Task to carry out ->
Each record must be reproduced exactly as it is shown.

Source records ->

_ _ _ _ _

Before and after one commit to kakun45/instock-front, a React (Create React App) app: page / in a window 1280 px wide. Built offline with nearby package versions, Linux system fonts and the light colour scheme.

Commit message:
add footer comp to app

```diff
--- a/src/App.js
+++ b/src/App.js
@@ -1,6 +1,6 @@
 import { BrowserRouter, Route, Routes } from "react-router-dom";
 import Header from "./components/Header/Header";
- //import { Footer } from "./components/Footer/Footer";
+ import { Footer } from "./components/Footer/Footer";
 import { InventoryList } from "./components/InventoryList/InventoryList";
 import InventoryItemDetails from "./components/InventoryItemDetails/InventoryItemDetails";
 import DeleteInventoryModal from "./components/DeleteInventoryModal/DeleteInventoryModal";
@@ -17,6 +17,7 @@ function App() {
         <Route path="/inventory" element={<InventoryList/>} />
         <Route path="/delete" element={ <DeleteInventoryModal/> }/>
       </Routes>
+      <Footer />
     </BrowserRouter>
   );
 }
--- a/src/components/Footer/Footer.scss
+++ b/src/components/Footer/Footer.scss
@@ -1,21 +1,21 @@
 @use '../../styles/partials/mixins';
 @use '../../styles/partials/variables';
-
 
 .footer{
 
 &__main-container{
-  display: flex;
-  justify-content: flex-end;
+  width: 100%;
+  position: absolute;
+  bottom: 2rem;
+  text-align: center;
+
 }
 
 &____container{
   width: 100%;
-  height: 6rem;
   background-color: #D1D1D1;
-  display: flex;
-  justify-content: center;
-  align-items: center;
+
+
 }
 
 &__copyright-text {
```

_ _ _ _ _

Written solution ->
Before and after one commit to kakun45/instock-front, a React (Create React App) app: page / in a window 1280 px wide. Built offline with nearby package versions, Linux system fonts and the light colour scheme.

Commit message:
add footer comp to app

```diff
--- a/src/App.js
+++ b/src/App.js
@@ -1,6 +1,6 @@
 import { BrowserRouter, Route, Routes } from "react-router-dom";
 import Header from "./components/Header/Header";
- //import { Footer } from "./components/Footer/Footer";
+ import { Footer } from "./components/Footer/Footer";
 import { InventoryList } from "./components/InventoryList/InventoryList";
 import InventoryItemDetails from "./components/InventoryItemDetails/InventoryItemDetails";
 import DeleteInventoryModal from "./components/DeleteInventoryModal/DeleteInventoryModal";
@@ -17,6 +17,7 @@ function App() {
         <Route path="/inventory" element={<InventoryList/>} />
         <Route path="/delete" element={ <DeleteInventoryModal/> }/>
       </Routes>
+      <Footer />
     </BrowserRouter>
   );
 }
--- a/src/components/Footer/Footer.scss
+++ b/src/components/Footer/Footer.scss
@@ -1,21 +1,21 @@
 @use '../../styles/partials/mixins';
 @use '../../styles/partials/variables';
-
 
 .footer{
 
 &__main-container{
-  display: flex;
-  justify-content: flex-end;
+  width: 100%;
+  position: absolute;
+  bottom: 2rem;
+  text-align: center;
+
 }
 
 &____container{
   width: 100%;
-  height: 6rem;
   background-color: #D1D1D1;
-  display: flex;
-  justify-content: center;
-  align-items: center;
+
+
 }
 
 &__copyright-text {
```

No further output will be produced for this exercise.